Material supplied ->
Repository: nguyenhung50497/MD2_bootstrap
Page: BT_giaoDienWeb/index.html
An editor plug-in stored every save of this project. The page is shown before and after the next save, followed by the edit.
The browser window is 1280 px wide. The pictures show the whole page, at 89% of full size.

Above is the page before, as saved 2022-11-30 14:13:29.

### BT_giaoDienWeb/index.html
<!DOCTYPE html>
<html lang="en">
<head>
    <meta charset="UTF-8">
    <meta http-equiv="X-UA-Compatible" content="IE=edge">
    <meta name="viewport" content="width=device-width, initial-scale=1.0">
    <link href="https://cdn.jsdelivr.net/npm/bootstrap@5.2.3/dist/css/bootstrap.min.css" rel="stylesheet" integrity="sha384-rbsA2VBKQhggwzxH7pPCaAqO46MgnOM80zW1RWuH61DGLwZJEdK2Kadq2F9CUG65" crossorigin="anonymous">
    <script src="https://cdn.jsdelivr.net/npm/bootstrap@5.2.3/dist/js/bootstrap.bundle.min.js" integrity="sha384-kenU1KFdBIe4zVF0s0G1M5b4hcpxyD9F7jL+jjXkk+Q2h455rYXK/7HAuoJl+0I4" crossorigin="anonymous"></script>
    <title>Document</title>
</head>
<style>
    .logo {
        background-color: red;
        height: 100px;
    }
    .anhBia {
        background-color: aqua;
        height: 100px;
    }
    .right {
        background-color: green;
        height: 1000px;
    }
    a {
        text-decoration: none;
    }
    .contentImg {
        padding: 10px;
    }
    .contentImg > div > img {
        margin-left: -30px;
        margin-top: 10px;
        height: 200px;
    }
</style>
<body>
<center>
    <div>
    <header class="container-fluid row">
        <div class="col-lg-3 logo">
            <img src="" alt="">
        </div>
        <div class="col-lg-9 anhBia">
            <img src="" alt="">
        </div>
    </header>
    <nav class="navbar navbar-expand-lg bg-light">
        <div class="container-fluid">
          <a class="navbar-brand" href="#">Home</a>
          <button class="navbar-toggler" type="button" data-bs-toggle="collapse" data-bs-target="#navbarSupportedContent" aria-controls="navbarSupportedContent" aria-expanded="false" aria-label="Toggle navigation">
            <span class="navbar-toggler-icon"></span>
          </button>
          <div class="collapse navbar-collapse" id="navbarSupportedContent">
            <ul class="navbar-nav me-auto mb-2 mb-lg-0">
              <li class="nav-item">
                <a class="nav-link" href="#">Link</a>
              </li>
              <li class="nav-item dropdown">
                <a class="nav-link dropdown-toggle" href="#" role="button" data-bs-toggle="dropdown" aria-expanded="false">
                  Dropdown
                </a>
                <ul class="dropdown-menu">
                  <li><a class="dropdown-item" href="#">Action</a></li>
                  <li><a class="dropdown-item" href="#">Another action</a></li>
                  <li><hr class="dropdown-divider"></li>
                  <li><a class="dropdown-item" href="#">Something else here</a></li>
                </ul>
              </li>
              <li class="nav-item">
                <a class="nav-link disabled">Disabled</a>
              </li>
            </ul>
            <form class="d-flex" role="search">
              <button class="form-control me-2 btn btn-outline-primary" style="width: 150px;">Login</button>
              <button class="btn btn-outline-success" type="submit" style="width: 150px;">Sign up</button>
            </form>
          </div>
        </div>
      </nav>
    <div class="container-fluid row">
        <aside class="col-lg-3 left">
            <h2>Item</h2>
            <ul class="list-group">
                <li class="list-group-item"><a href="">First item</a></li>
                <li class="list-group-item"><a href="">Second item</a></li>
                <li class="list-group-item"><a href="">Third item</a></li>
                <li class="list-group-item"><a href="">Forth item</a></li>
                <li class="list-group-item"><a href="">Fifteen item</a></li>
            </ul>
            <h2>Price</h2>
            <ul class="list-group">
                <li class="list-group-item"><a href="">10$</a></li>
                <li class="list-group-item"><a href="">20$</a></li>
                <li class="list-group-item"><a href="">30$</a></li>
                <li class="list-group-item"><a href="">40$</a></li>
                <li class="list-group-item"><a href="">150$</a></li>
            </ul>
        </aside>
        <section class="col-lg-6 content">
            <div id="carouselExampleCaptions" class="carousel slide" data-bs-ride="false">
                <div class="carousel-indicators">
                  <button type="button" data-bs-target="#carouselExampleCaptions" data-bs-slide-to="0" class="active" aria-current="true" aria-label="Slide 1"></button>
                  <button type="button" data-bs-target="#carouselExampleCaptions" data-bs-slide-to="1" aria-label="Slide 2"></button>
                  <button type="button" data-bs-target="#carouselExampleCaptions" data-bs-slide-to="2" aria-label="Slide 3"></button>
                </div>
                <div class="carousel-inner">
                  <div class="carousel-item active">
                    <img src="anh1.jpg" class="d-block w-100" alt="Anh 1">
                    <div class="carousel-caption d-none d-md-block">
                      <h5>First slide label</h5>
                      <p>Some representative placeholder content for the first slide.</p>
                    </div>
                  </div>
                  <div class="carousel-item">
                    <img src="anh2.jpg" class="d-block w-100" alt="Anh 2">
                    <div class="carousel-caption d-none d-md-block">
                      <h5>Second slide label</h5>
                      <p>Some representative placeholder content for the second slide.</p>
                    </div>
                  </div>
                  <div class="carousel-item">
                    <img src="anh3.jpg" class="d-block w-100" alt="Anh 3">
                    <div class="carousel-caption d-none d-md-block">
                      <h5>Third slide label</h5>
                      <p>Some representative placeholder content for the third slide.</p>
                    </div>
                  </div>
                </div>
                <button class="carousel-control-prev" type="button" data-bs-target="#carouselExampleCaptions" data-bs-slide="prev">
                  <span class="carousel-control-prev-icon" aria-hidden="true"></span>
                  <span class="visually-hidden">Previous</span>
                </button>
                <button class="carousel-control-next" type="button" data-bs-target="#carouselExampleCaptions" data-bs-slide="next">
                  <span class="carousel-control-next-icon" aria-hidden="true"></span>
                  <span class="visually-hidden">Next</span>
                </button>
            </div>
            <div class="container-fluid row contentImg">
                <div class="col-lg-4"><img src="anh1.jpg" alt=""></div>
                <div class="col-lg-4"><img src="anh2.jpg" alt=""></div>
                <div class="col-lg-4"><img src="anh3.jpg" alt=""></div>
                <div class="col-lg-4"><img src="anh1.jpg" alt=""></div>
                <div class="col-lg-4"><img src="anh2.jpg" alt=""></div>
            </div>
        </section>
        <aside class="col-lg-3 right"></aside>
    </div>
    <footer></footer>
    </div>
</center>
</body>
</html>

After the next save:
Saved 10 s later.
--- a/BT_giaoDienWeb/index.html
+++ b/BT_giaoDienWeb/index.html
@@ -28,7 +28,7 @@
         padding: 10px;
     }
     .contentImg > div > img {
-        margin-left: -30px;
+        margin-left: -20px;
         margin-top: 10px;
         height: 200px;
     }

Your assignment ->
Reproduce the lines above. Leave each one as it is.

Completed task ->
Repository: nguyenhung50497/MD2_bootstrap
Page: BT_giaoDienWeb/index.html
An editor plug-in stored every save of this project. The page is shown before and after the next save, followed by the edit.
The browser window is 1280 px wide. The pictures show the whole page, at 89% of full size.

Above is the page before, as saved 2022-11-30 14:13:29.

### BT_giaoDienWeb/index.html
<!DOCTYPE html>
<html lang="en">
<head>
    <meta charset="UTF-8">
    <meta http-equiv="X-UA-Compatible" content="IE=edge">
    <meta name="viewport" content="width=device-width, initial-scale=1.0">
    <link href="https://cdn.jsdelivr.net/npm/bootstrap@5.2.3/dist/css/bootstrap.min.css" rel="stylesheet" integrity="sha384-rbsA2VBKQhggwzxH7pPCaAqO46MgnOM80zW1RWuH61DGLwZJEdK2Kadq2F9CUG65" crossorigin="anonymous">
    <script src="https://cdn.jsdelivr.net/npm/bootstrap@5.2.3/dist/js/bootstrap.bundle.min.js" integrity="sha384-kenU1KFdBIe4zVF0s0G1M5b4hcpxyD9F7jL+jjXkk+Q2h455rYXK/7HAuoJl+0I4" crossorigin="anonymous"></script>
    <title>Document</title>
</head>
<style>
    .logo {
        background-color: red;
        height: 100px;
    }
    .anhBia {
        background-color: aqua;
        height: 100px;
    }
    .right {
        background-color: green;
        height: 1000px;
    }
    a {
        text-decoration: none;
    }
    .contentImg {
        padding: 10px;
    }
    .contentImg > div > img {
        margin-left: -30px;
        margin-top: 10px;
        height: 200px;
    }
</style>
<body>
<center>
    <div>
    <header class="container-fluid row">
        <div class="col-lg-3 logo">
            <img src="" alt="">
        </div>
        <div class="col-lg-9 anhBia">
            <img src="" alt="">
        </div>
    </header>
    <nav class="navbar navbar-expand-lg bg-light">
        <div class="container-fluid">
          <a class="navbar-brand" href="#">Home</a>
          <button class="navbar-toggler" type="button" data-bs-toggle="collapse" data-bs-target="#navbarSupportedContent" aria-controls="navbarSupportedContent" aria-expanded="false" aria-label="Toggle navigation">
            <span class="navbar-toggler-icon"></span>
          </button>
          <div class="collapse navbar-collapse" id="navbarSupportedContent">
            <ul class="navbar-nav me-auto mb-2 mb-lg-0">
              <li class="nav-item">
                <a class="nav-link" href="#">Link</a>
              </li>
              <li class="nav-item dropdown">
                <a class="nav-link dropdown-toggle" href="#" role="button" data-bs-toggle="dropdown" aria-expanded="false">
                  Dropdown
                </a>
                <ul class="dropdown-menu">
                  <li><a class="dropdown-item" href="#">Action</a></li>
                  <li><a class="dropdown-item" href="#">Another action</a></li>
                  <li><hr class="dropdown-divider"></li>
                  <li><a class="dropdown-item" href="#">Something else here</a></li>
                </ul>
              </li>
              <li class="nav-item">
                <a class="nav-link disabled">Disabled</a>
              </li>
            </ul>
            <form class="d-flex" role="search">
              <button class="form-control me-2 btn btn-outline-primary" style="width: 150px;">Login</button>
              <button class="btn btn-outline-success" type="submit" style="width: 150px;">Sign up</button>
            </form>
          </div>
        </div>
      </nav>
    <div class="container-fluid row">
        <aside class="col-lg-3 left">
            <h2>Item</h2>
            <ul class="list-group">
                <li class="list-group-item"><a href="">First item</a></li>
                <li class="list-group-item"><a href="">Second item</a></li>
                <li class="list-group-item"><a href="">Third item</a></li>
                <li class="list-group-item"><a href="">Forth item</a></li>
                <li class="list-group-item"><a href="">Fifteen item</a></li>
            </ul>
            <h2>Price</h2>
            <ul class="list-group">
                <li class="list-group-item"><a href="">10$</a></li>
                <li class="list-group-item"><a href="">20$</a></li>
                <li class="list-group-item"><a href="">30$</a></li>
                <li class="list-group-item"><a href="">40$</a></li>
                <li class="list-group-item"><a href="">150$</a></li>
            </ul>
        </aside>
        <section class="col-lg-6 content">
            <div id="carouselExampleCaptions" class="carousel slide" data-bs-ride="false">
                <div class="carousel-indicators">
                  <button type="button" data-bs-target="#carouselExampleCaptions" data-bs-slide-to="0" class="active" aria-current="true" aria-label="Slide 1"></button>
                  <button type="button" data-bs-target="#carouselExampleCaptions" data-bs-slide-to="1" aria-label="Slide 2"></button>
                  <button type="button" data-bs-target="#carouselExampleCaptions" data-bs-slide-to="2" aria-label="Slide 3"></button>
                </div>
                <div class="carousel-inner">
                  <div class="carousel-item active">
                    <img src="anh1.jpg" class="d-block w-100" alt="Anh 1">
                    <div class="carousel-caption d-none d-md-block">
                      <h5>First slide label</h5>
                      <p>Some representative placeholder content for the first slide.</p>
                    </div>
                  </div>
                  <div class="carousel-item">
                    <img src="anh2.jpg" class="d-block w-100" alt="Anh 2">
                    <div class="carousel-caption d-none d-md-block">
                      <h5>Second slide label</h5>
                      <p>Some representative placeholder content for the second slide.</p>
                    </div>
                  </div>
                  <div class="carousel-item">
                    <img src="anh3.jpg" class="d-block w-100" alt="Anh 3">
                    <div class="carousel-caption d-none d-md-block">
                      <h5>Third slide label</h5>
                      <p>Some representative placeholder content for the third slide.</p>
                    </div>
                  </div>
                </div>
                <button class="carousel-control-prev" type="button" data-bs-target="#carouselExampleCaptions" data-bs-slide="prev">
                  <span class="carousel-control-prev-icon" aria-hidden="true"></span>
                  <span class="visually-hidden">Previous</span>
                </button>
                <button class="carousel-control-next" type="button" data-bs-target="#carouselExampleCaptions" data-bs-slide="next">
                  <span class="carousel-control-next-icon" aria-hidden="true"></span>
                  <span class="visually-hidden">Next</span>
                </button>
            </div>
            <div class="container-fluid row contentImg">
                <div class="col-lg-4"><img src="anh1.jpg" alt=""></div>
                <div class="col-lg-4"><img src="anh2.jpg" alt=""></div>
                <div class="col-lg-4"><img src="anh3.jpg" alt=""></div>
                <div class="col-lg-4"><img src="anh1.jpg" alt=""></div>
                <div class="col-lg-4"><img src="anh2.jpg" alt=""></div>
            </div>
        </section>
        <aside class="col-lg-3 right"></aside>
    </div>
    <footer></footer>
    </div>
</center>
</body>
</html>

After the next save:
Saved 10 s later.
--- a/BT_giaoDienWeb/index.html
+++ b/BT_giaoDienWeb/index.html
@@ -28,7 +28,7 @@
         padding: 10px;
     }
     .contentImg > div > img {
-        margin-left: -30px;
+        margin-left: -20px;
         margin-top: 10px;
         height: 200px;
     }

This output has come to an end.